Work task — Return the records exactly, keeping every line as it is.

Given information —
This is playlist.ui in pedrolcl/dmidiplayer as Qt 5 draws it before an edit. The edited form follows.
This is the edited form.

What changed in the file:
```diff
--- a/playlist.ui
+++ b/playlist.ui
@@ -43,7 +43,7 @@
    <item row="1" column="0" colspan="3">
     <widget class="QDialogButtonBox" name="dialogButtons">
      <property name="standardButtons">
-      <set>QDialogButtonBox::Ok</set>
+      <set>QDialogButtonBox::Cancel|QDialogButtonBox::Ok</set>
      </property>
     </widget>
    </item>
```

Output for this exercise —
This is playlist.ui in pedrolcl/dmidiplayer as Qt 5 draws it before an edit. The edited form follows.
This is the edited form.

What changed in the file:
```diff
--- a/playlist.ui
+++ b/playlist.ui
@@ -43,7 +43,7 @@
    <item row="1" column="0" colspan="3">
     <widget class="QDialogButtonBox" name="dialogButtons">
      <property name="standardButtons">
-      <set>QDialogButtonBox::Ok</set>
+      <set>QDialogButtonBox::Cancel|QDialogButtonBox::Ok</set>
      </property>
     </widget>
    </item>
```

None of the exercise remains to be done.